Wednesday, 29 June 2011

Things That Can Happen On A Train

Writers do not hide themselves away in corners or secret rooms working on their novels and poems all the time. They sometimes go places. In fact, I’ve found that being a writer involves a lot of travel – and it’s not always possible to fly in my private jet, so I travel a lot on the train. I've had lots of train adventures.
Once, travelling from London Victoria to Brighton, as we approached the first stop, a lot of people stood up ready to get out. They got their coats on, hauled their bags down from the rack, shuffled about… but the train just kept on going.
Eventually the train pulled to a halt, but it had gone too far. The driver announced over the intercom that he was sorry he’d overshot the station but not to worry, he’d reverse back. We found out later that the train was being driven by a learner driver.
So the train started to go backwards. We were soon at the station again, but again the train didn’t stop. Instead it reversed, very slowly, straight past the playform. Eventually it stopped, the driver apologised again and we went forwards – and missed the station.
We went backwards and forwards for about half an hour until the driver got it right. When we finally came to a halt alongside the platform, all the passengers applauded and cheered.
The same thing happened at the next station, and the next. The journey took about three hours. It usually takes fifty minutes. But at each stop the learner train driver took fewer goes to get it right. By the time we reached Brighton, he had finally mastered the art of stopping a train in the right place. Which was just as well, as Brighton is at the end of the line. If the train had kept going there, it would have ended up in the ticket office.

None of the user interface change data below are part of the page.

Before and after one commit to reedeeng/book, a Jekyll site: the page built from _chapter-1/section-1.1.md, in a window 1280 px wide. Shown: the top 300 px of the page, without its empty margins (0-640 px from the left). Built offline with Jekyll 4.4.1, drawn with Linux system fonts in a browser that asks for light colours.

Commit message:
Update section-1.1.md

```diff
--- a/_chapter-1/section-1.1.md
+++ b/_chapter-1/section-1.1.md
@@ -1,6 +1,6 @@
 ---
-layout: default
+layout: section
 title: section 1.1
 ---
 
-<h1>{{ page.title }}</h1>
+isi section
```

Tuesday, 14 June 2011

The Process of the Process

by Sue Hardy-Dawson

When I was seven or eight I was friendly with a girl who lived a couple of houses down from ours. All of the gardens ended where the railway embankment began and so a few of us used to congregate there to play, build dens, things like that. It was rarer to actually be invited into a house to play back then or at least it seemed so to me. That’s why we dreaded the kind of rain that confined you to the house and the company, if you were unlucky enough to have them, of irritating younger brothers.

Anyway, on this occasion I’d been invited to the house of my friend and she had the thing I most coverted in the world - a dressing up box! What’s more it contained wonderful beaded shoes and silver and gold ball gowns. In the days of black and white TV I had never even seen such things outside of a fairytale book. However my friend would not let me even touch them, never mind try them on. I, of Course, just sat there meekly, turning darker shades of green in my envy.

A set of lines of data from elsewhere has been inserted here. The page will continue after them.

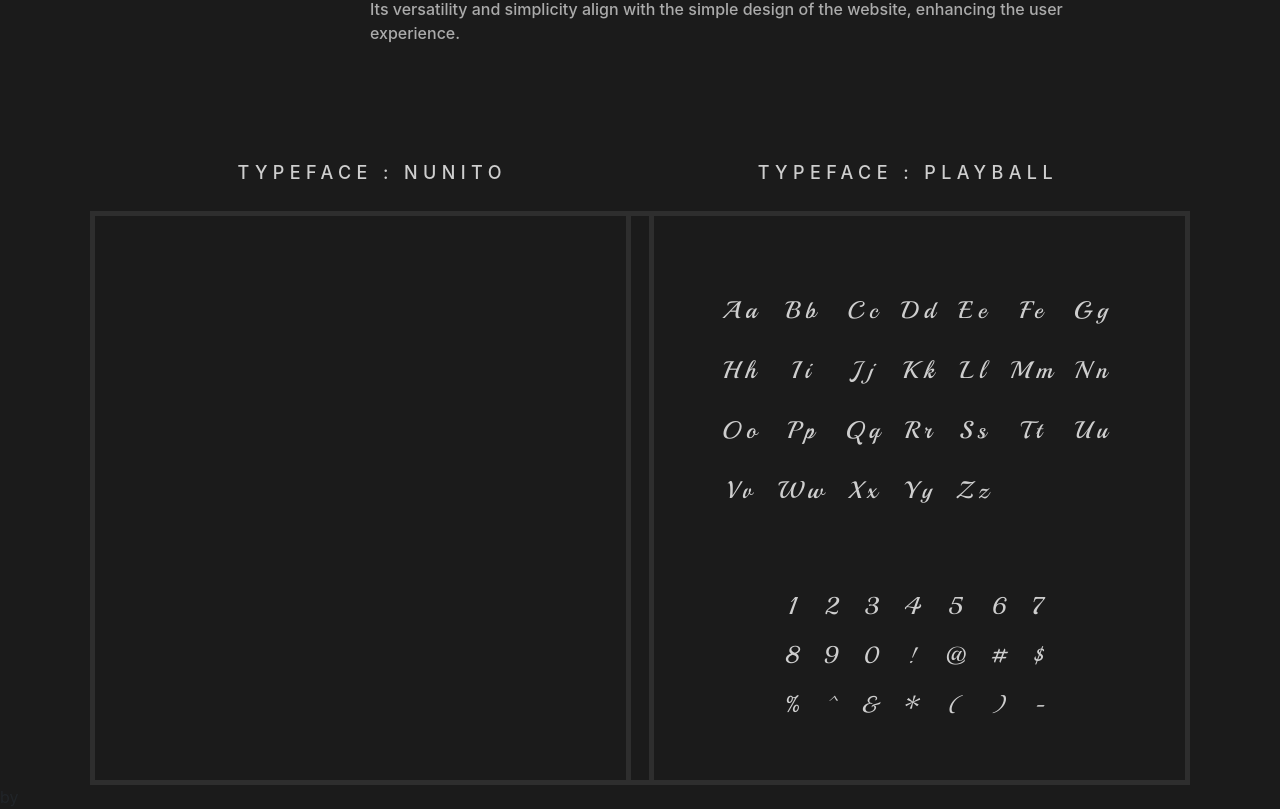
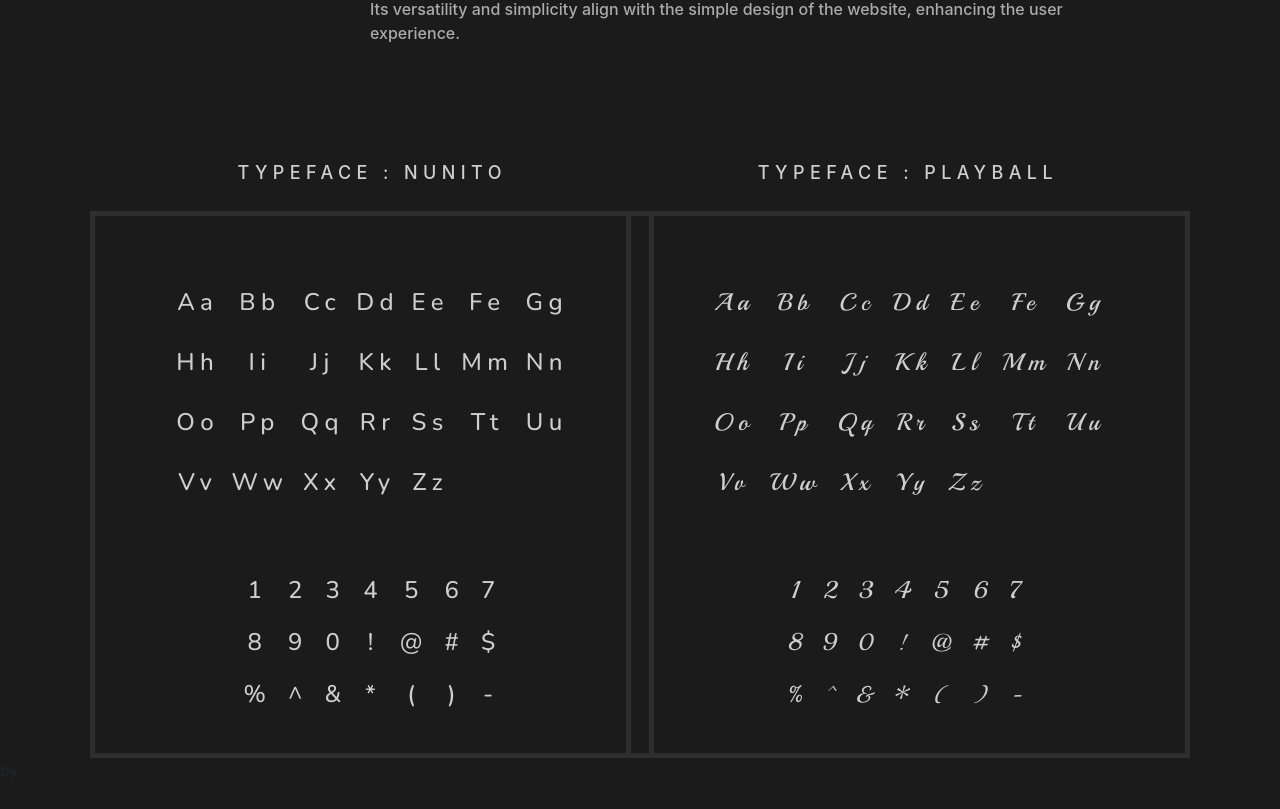
Before and after one commit to saeidAtashin/caportfolio, a React (Create React App) app: page /jdc in a window 1280 px wide. Shown: the part 2724-3533 px from the top of the page. After the commit the page ends 3506 px from the top, so only its background shows below. Built offline with nearby package versions, Linux system fonts and the light colour scheme; a web font is replaced by a local one.

Commit message:
typo part

```diff
--- a/public/index.html
+++ b/public/index.html
@@ -12,6 +12,9 @@
     <link rel="preconnect" href="https://fonts.googleapis.com">
 <link rel="preconnect" href="https://fonts.gstatic.com" crossorigin>
 <link href="https://fonts.googleapis.com/css2?family=Playball&display=swap" rel="stylesheet">
+<link rel="preconnect" href="https://fonts.googleapis.com">
+<link rel="preconnect" href="https://fonts.gstatic.com" crossorigin>
+<link href="https://fonts.googleapis.com/css2?family=Nunito:wght@200;300;400;500&display=swap" rel="stylesheet">
     <link href="https://cdn.jsdelivr.net/npm/bootstrap@5.0.2/dist/css/bootstrap.min.css" rel="stylesheet" integrity="sha384-EVSTQN3/azprG1Anm3QDgpJLIm9Nao0Yz1ztcQTwFspd3yD65VohhpuuCOmLASjC" crossorigin="anonymous">
     <link href="https://fonts.cdnfonts.com/css/sf-pro-display" rel="stylesheet">
 
--- a/src/component/JDC.js
+++ b/src/component/JDC.js
@@ -82,7 +82,25 @@
         <div className="d-flex typo-style">
           <div className="width-typography">
             <p>TYPEFACE : NUNITO</p>
-            <div className="box"></div>
+            <div className="box">
+              <p className="left-p">
+                <div>Aa</div> <div>Bb</div> <div>Cc</div> <div>Dd</div>
+                <div>Ee</div> <div>Fe</div> <div>Gg</div> <div>Hh</div>
+                <div>Ii</div> <div>Jj</div> <div>Kk</div> <div>Ll</div>
+                <div>Mm</div> <div>Nn</div> <div>Oo</div> <div>Pp</div>
+                <div>Qq</div> <div>Rr</div> <div>Ss</div> <div>Tt</div>
+                <div>Uu</div>
+                <div>Vv</div> <div>Ww</div> <div>Xx</div> <div>Yy</div>
+                <div>Zz</div>
+              </p>
+              <p className="second-left-p">
+                <div>1</div> <div>2</div> <div>3</div> <div>4</div> <div>5</div>
+                <div>6</div> <div>7</div> <div>8</div> <div>9</div> <div>0</div>
+                <div>!</div> <div>@</div> <div>#</div> <div>$</div> <div>%</div>
+                <div>^</div> <div>&</div> <div>*</div> <div>(</div> <div>)</div>
+                <div>-</div>
+              </p>
+            </div>
           </div>
           <div className="width-typography">
             <p>TYPEFACE : PLAYBALL</p>
--- a/src/style.css
+++ b/src/style.css
@@ -263,9 +263,11 @@
   grid-template-columns: auto auto auto auto auto auto auto;
   padding: 64px 83px;
   margin-bottom: 0;
+  row-gap: 16px;
+  -moz-column-gap: 16px;
+       column-gap: 16px;
 }
 .box .first-p div {
-  padding: 8px;
   font-size: 24px;
   font-family: Playball;
   font-style: normal;
@@ -277,9 +279,9 @@
   display: grid;
   grid-template-columns: auto auto auto auto auto auto auto;
   padding: 0 154px 63px 154px;
-  row-gap: 5px;
-  -moz-column-gap: 18px;
-       column-gap: 18px;
+  row-gap: 8px;
+  -moz-column-gap: 8px;
+       column-gap: 8px;
   margin-bottom: 0;
 }
 .box .second-p div {
@@ -288,6 +290,46 @@
   font-size: 24px;
   font-style: normal;
   font-weight: 400;
+  line-height: 44px;
+}
+
+.box {
+  width: 564px;
+  height: 547px;
+  border: 5px solid #2E2E2E;
+}
+.box .left-p {
+  display: grid;
+  grid-template-columns: auto auto auto auto auto auto auto;
+  padding: 64px 81px;
+  margin-bottom: 0;
+  row-gap: 16px;
+  -moz-column-gap: 12px;
+       column-gap: 12px;
+}
+.box .left-p div {
+  font-size: 24px;
+  font-family: "Nunito", sans-serif;
+  font-style: normal;
+  font-weight: 500;
+  line-height: 44px;
+  text-align: center;
+}
+.box .second-left-p {
+  display: grid;
+  grid-template-columns: auto auto auto auto auto auto auto;
+  padding: 0 144px 63px 144px;
+  row-gap: 8px;
+  -moz-column-gap: 8px;
+       column-gap: 8px;
+  margin-bottom: 0;
+}
+.box .second-left-p div {
+  color: #CECECE;
+  font-family: "Nunito", sans-serif;
+  font-size: 24px;
+  font-style: normal;
+  font-weight: 500;
   line-height: 44px;
 }
 
--- a/src/style.scss
+++ b/src/style.scss
@@ -280,9 +280,12 @@
         grid-template-columns: auto auto auto auto auto auto auto;
         padding: 64px 83px;
         margin-bottom: 0;
+        row-gap: 16px;
+        column-gap: 16px;
+
             div {
 
-                padding: 8px;
+                // padding: 8px;
                 font-size: 24px;
                 font-family: Playball;
                 font-style: normal;
@@ -296,8 +299,8 @@
         display: grid;
         grid-template-columns: auto auto auto auto auto auto auto;
         padding: 0 154px 63px 154px;
-        row-gap: 5px;
-        column-gap: 18px;
+        row-gap: 8px;
+        column-gap: 8px;
         margin-bottom: 0;
 
 
@@ -312,16 +315,50 @@
 }
 
 
+.box {
+    width: 564px;
+    height: 547px;
+    border: 5px solid #2E2E2E;
+ ;
+    .left-p {
+
+        display: grid;
+        grid-template-columns: auto auto auto auto auto auto auto;
+        padding: 64px 81px;
+        margin-bottom: 0;
+        row-gap: 16px;
+        column-gap: 12px;
+
+            div {
+
+                // padding: 8px;
+                font-size: 24px;
+                font-family: 'Nunito', sans-serif;
+                font-style: normal;
+                font-weight: 500;
+                line-height: 44px;
+                text-align: center;
+
+            }
+    }
+    .second-left-p {
+        display: grid;
+        grid-template-columns: auto auto auto auto auto auto auto;
+        padding: 0 144px 63px 144px;
+        row-gap: 8px;
+        column-gap: 8px;
+        margin-bottom: 0;
 
 
-
-
-
-
-
-
-
-
+div{
+        color: #CECECE;
+        font-family: 'Nunito', sans-serif;
+        font-size: 24px;
+        font-style: normal;
+        font-weight: 500;
+        line-height: 44px;
+  }  }
+}
 
 
 
```
Also changed, not shown: 1 other file (tests, documents, lock files or other folders).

Recently, whilst participating in one of Roger Stevens’ workshops this memory came back to me and with it a poem. Initially it was just as I’ve told the story above. But then I began to think - what if the clothes really had come from a fairytale? And so, as in fairytales, I got my revenge.

The poem I wrote I’m still tweaking - but this is where I’ve got to. It started out as “Dressing Up” and changed to “The Box” because I thought it would be more mysterious. See what you think:

The Box

She has a box full
of taffeta and ermine
shoes made from petals
those of a rose. Satin ones
worn to a husk dancing
under copper trees. A

princess’s quilt, a bag
of dry peas, precious
stones, a gift from the
trolls, a diamond tiara
and a giant’s cold gold.

The queen of Persia’s
red, purplish robes
scarves made of spider
silk, a witch’s warm
cloak. These things

she showed me. Her box
and the tales that she told.
Forbidden to touch them
one day I stole, it’s ebony key
and some beans which I sold

Tuesday, 7 June 2011

Let’s Write a Poem

Here’s what you do. There are eight lines.
Line 1 - Write down something that happened this morning. But make it an out and out downright lie.
Line 2 – In the spirit of 1 – write a sentence with a sound in it.
Line 3 – Write a sentence with a colour in it.
Line 4 – Write a sentence with a number in it.
Line 5 – Write a sentence with a character from a book in it
Line 6 – Write a sentence with an animal in it.
Line 7 – Write a sentence with an emotion in it.
Line 8 – Write a sentence to do with the past, present or future.
Write quickly! Go for the first things that come into your head. (But by all means do a little work on the finished result.) The result may not be great poetry - but hey, it should be fun. Here’s my attempt. Children, students, adults, fellow poets - why not send us yours?

This morning I looked in the mirror and saw a slice of toast peering over my shoulder.
This morning I heard the crack of thunder and the laugh of angels
This morning I picked up my pen and realised, for the first time, it was red
This morning I drank 5 coffees, ate 4 muffins, rang 3 friends, tried to connect to the internet  twice and had one regret
This morning dawned yellow. The yellow turned to green. The green to blue. The blue to despair.
This morning a balrog landed on the roof. It got bored. It went away.
This morning Judy, our dog, told me a very good joke.
This morning I woke up with the Blues. That’s right. The whole of Birmingham Football Club were in bed with me.
This morning I saw the future. And there were more laughs in it than I had any right to expect.